A Pandemic By Any Other Name
It’s been a year. It’s been a hard year. It has been, it’s still being.
Relationships have strained—some have broken. Some need time and space, fresh air before repairs can begin. We will each move forward in our own way, changed by this experience.
I’ve been feeling introspective, prompted primarily by this article by Ellen Cushing for The Atlantic: Late-Stage Pandemic Is Messing With Your Brain.
For me the article highlights extreme differences in how we are experiencing this weird and terrible time. In some ways, my own experience as a parent has amplified a feeling of how little free-time parents have, coupled with time that is not free spent double or triple booked in the endlessly distracted purgatory of multitasking. One can only imagine the increased amplification for single parents.
This is in stark contrast to Ellen’s perspective, a void of unfilled and unfulfilled free time, melting together. Her perspective—different and strange from own—has reminded me to be grateful for the unique positives that I have in my own life—things that Ellen wishes she had that perhaps I had been taking for granted.

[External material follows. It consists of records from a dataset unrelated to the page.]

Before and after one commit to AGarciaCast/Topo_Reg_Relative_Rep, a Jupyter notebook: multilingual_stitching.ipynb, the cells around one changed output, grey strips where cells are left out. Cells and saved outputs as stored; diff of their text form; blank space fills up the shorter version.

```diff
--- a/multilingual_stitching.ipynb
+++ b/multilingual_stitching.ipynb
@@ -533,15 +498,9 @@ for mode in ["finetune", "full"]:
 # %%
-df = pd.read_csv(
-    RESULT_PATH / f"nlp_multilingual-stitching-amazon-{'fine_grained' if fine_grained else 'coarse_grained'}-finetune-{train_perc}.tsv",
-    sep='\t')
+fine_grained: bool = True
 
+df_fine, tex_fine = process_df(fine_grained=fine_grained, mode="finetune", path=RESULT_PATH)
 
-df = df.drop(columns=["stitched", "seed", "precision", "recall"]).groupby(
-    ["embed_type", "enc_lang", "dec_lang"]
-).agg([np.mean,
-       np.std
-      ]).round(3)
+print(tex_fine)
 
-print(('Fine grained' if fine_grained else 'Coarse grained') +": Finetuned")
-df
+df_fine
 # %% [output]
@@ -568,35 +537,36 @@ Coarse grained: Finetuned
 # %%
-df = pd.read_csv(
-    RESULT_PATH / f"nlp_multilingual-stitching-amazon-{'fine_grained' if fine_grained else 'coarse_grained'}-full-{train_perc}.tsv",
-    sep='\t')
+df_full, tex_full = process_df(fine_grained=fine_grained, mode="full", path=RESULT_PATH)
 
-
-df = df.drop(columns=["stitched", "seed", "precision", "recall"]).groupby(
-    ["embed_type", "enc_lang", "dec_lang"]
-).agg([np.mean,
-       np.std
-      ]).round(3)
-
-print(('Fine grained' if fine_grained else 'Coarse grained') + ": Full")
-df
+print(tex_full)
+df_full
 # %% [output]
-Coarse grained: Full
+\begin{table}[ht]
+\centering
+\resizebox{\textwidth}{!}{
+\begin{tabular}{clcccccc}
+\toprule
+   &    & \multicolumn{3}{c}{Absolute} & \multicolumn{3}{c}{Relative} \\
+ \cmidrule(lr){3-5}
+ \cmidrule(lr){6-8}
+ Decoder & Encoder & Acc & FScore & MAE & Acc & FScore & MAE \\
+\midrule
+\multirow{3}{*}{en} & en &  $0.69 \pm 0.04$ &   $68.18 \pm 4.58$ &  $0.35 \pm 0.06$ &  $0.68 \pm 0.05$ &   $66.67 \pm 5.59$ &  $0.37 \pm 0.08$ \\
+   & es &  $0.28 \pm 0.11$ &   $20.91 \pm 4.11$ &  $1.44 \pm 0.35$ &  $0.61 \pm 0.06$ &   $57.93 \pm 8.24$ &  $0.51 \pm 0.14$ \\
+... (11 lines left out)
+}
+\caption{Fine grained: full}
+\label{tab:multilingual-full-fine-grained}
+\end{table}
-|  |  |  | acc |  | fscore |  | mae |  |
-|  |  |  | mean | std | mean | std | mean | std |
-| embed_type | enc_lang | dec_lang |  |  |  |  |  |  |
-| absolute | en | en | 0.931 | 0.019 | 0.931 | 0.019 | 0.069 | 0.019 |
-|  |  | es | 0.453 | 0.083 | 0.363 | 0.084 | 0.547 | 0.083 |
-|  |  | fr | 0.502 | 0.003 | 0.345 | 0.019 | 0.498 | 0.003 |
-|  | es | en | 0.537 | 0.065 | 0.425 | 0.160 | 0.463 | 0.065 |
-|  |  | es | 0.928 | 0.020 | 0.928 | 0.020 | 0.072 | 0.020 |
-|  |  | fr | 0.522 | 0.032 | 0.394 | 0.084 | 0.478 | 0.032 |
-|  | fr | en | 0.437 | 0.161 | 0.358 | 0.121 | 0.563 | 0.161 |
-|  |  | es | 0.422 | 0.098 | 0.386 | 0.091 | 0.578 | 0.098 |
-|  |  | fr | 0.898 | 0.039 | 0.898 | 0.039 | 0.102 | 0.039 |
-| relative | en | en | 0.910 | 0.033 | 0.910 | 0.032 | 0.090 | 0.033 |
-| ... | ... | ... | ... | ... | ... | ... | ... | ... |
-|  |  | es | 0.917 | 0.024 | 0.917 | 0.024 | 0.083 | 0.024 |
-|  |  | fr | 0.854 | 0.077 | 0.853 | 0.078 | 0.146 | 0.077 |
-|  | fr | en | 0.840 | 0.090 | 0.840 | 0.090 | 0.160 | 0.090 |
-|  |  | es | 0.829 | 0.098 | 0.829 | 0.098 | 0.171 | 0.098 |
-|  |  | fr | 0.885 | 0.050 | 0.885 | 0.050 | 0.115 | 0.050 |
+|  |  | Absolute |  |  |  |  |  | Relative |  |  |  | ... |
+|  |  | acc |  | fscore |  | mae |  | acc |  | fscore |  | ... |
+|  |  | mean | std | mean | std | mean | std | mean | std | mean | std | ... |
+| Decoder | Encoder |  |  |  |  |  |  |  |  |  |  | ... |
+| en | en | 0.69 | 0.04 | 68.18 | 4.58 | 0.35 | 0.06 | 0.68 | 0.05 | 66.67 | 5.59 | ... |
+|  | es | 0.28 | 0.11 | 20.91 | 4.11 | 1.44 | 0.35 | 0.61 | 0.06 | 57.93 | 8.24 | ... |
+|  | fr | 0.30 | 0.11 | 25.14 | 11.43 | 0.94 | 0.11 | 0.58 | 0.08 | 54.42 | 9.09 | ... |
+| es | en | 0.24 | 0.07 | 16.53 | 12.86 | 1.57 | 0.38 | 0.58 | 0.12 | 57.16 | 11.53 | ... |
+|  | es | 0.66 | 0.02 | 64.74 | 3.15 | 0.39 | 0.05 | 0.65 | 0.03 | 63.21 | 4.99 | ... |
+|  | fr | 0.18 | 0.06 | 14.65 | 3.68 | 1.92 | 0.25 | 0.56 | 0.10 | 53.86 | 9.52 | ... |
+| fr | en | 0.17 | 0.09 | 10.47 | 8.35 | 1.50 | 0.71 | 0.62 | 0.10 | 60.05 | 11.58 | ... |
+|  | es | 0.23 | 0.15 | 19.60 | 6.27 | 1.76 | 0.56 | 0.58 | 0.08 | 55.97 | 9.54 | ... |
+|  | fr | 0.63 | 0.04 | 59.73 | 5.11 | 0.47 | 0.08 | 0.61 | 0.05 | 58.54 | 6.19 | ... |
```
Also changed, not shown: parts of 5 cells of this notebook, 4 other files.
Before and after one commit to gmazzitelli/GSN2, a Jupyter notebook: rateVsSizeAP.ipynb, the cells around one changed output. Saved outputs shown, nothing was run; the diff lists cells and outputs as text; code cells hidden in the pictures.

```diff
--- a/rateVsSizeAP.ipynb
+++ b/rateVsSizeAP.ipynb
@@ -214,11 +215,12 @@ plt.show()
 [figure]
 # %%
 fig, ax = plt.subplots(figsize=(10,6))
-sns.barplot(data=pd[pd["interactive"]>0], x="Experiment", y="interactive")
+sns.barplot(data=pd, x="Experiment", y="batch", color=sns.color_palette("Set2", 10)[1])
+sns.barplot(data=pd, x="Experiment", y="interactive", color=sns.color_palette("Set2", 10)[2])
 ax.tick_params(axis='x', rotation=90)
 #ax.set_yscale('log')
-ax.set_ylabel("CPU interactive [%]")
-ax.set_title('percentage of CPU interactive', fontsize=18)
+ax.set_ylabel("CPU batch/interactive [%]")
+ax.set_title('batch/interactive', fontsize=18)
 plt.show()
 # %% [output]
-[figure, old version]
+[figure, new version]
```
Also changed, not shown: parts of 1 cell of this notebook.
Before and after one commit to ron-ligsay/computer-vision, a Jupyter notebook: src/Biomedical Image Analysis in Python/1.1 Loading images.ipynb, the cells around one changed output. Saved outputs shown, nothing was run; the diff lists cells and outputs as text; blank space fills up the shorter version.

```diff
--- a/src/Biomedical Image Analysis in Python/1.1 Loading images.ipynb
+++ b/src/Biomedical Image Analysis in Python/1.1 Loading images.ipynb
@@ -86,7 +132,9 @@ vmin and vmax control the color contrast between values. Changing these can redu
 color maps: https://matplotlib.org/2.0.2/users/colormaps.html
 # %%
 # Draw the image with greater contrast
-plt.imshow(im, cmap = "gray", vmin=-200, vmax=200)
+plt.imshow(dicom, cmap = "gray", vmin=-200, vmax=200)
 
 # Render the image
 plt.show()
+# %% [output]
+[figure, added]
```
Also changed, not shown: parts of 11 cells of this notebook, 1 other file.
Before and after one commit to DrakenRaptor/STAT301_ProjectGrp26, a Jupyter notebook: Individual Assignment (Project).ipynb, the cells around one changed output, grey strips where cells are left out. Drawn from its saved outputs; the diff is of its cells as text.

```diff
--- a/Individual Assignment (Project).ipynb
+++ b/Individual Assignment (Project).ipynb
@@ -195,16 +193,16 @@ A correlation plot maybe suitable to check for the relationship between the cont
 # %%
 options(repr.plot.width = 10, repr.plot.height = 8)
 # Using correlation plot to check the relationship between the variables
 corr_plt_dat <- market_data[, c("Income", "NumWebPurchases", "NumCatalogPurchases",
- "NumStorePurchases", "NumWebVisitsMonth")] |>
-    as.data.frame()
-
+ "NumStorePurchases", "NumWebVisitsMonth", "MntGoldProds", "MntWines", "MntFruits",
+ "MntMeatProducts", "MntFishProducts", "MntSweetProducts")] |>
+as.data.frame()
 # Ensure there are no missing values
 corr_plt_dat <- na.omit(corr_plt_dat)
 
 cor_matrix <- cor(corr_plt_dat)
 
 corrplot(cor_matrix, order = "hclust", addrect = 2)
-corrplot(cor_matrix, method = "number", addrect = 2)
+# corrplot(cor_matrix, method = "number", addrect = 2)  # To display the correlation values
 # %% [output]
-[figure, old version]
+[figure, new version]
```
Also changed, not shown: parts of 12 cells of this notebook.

I’m grateful to have little ones in my life—our home is always full. Now that I’ve been a dad for almost six years, I feel qualified to say that kids increase your life’s emotional range. The highs are higher. The lows are lower. If you were living between a 3 and a 7 before, kids can extend you to a 1-10 (and sometimes they run the gamut in one ten minute stretch). Monotony seems like a long forgotten memory. I’m thankful for that.
I’m grateful to be a husband. My incredible, strong, patient wife is the reason for the best things in my life.
I’m grateful to have been a remote worker in the before times. With remote work the new-normal—I’ve both trained for this and am acutely aware of how the pandemic has increased the difficulty of effective remote work. I waded willingly into the shallow end of the pool instead of being thrown into the deep end, so to speak. I’m also grateful that remote work will likely continue in a larger capacity long after this time has passed.
I’m grateful to live outside the city. Quiet, unpopulated, (safe) fresh air is always just a few steps away.
I’m grateful for our dog. We humans don’t deserve the pure and constant happiness of dogs.
Some of the things I’ve listed here might not be what you’re grateful for. In fact—for you—they might be the opposite. Maybe you’re grateful to live in the city where food and supplies are more easily accessible. There are negatives that pair with each positive. But for life to feel balanced in difficult times, it was helpful for me to make a gratefulness list. Maybe you have things in your life that make you grateful too.
You've summed up my experience with the pandemic and my kids perfectly. It's given me deep introspection. I'm filled with gratitude about the time we've spent together, the highs and lows, and the coming to terms with the internal guilt of enjoying it against a terrible backdrop.
Good to read and hear. Since long before the pandemic, we've kept a habit of talking about whatever we're grateful for each day when we sit down for dinner (like saying grace, but non-religious in our case). Seemed to be particularly helpful this year.
Yes! We do a thing we call “Goods, Bads, and Funnies” at dinner time almost every day—seems similar 👍🏻
Yes, all the emotions!
“kids increase your life’s emotional range” is a great line/thought. Definitely agree
Thanks! Fixed now 🙌🏻
I thought it was a clever article title at first 😁
Great post Zach, a majority of the things you wrote resonate with me and I’m glad you took the time to write so that I could read. 😊 “If you were living between a 3 and a 7 before, kids can extend you to a 1-10” 😅😂